[THE TASK] Each line that contains "format" needs to be copied from the listing.
....
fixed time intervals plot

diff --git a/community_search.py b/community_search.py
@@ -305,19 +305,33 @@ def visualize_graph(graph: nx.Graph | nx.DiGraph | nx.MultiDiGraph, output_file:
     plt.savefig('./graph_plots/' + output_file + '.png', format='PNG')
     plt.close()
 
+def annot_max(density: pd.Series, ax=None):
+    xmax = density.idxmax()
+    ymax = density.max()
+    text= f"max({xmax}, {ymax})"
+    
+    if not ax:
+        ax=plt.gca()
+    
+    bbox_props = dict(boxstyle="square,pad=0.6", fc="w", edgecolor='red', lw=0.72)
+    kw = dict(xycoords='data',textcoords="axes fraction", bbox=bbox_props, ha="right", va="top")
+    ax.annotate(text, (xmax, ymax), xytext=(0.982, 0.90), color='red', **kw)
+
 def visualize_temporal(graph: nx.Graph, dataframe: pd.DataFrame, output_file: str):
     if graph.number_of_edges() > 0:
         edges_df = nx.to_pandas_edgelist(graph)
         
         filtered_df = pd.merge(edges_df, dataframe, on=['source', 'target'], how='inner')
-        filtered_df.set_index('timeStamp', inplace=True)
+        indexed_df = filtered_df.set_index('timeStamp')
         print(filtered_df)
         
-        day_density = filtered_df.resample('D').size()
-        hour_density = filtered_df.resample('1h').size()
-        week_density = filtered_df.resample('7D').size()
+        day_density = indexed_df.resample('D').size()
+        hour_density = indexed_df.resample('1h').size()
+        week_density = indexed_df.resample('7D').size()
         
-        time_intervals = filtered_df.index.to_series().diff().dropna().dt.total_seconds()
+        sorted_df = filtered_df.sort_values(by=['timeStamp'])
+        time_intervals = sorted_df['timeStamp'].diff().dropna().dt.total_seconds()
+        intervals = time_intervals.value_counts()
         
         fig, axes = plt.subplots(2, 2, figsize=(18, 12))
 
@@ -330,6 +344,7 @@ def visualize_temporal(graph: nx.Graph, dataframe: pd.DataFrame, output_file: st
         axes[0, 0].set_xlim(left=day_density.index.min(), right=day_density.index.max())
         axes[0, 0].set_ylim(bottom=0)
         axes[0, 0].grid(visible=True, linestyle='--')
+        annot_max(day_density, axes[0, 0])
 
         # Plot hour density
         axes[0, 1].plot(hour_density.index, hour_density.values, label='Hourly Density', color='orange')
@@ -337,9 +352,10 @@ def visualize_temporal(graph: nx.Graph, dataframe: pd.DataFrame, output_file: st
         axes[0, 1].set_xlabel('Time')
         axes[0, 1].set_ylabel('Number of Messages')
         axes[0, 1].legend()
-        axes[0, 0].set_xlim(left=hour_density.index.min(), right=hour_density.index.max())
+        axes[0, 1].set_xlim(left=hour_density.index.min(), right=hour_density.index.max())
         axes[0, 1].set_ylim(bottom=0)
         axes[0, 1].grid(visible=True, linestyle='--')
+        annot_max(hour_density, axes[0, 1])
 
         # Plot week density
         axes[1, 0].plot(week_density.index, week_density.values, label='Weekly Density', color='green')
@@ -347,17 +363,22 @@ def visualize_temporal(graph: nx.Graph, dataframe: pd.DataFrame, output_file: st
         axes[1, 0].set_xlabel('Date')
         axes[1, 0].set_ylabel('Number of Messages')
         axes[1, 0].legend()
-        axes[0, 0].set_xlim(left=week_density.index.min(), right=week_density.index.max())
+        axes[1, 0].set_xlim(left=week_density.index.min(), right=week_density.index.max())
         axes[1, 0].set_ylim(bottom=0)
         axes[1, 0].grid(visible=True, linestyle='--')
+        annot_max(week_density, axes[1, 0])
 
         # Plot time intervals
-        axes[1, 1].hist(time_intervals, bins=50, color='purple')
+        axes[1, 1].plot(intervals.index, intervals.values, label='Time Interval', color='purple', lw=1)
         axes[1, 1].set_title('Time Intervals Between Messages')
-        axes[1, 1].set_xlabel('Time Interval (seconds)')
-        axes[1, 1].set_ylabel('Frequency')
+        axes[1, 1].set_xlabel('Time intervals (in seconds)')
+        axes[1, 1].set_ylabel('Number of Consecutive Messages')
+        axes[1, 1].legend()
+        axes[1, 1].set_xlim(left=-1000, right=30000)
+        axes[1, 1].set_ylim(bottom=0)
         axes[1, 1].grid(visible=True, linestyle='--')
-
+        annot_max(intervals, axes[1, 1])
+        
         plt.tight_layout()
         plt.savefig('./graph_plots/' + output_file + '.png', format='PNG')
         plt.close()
....
[PROBLEM SOLUTION]
     plt.savefig('./graph_plots/' + output_file + '.png', format='PNG')
         plt.savefig('./graph_plots/' + output_file + '.png', format='PNG')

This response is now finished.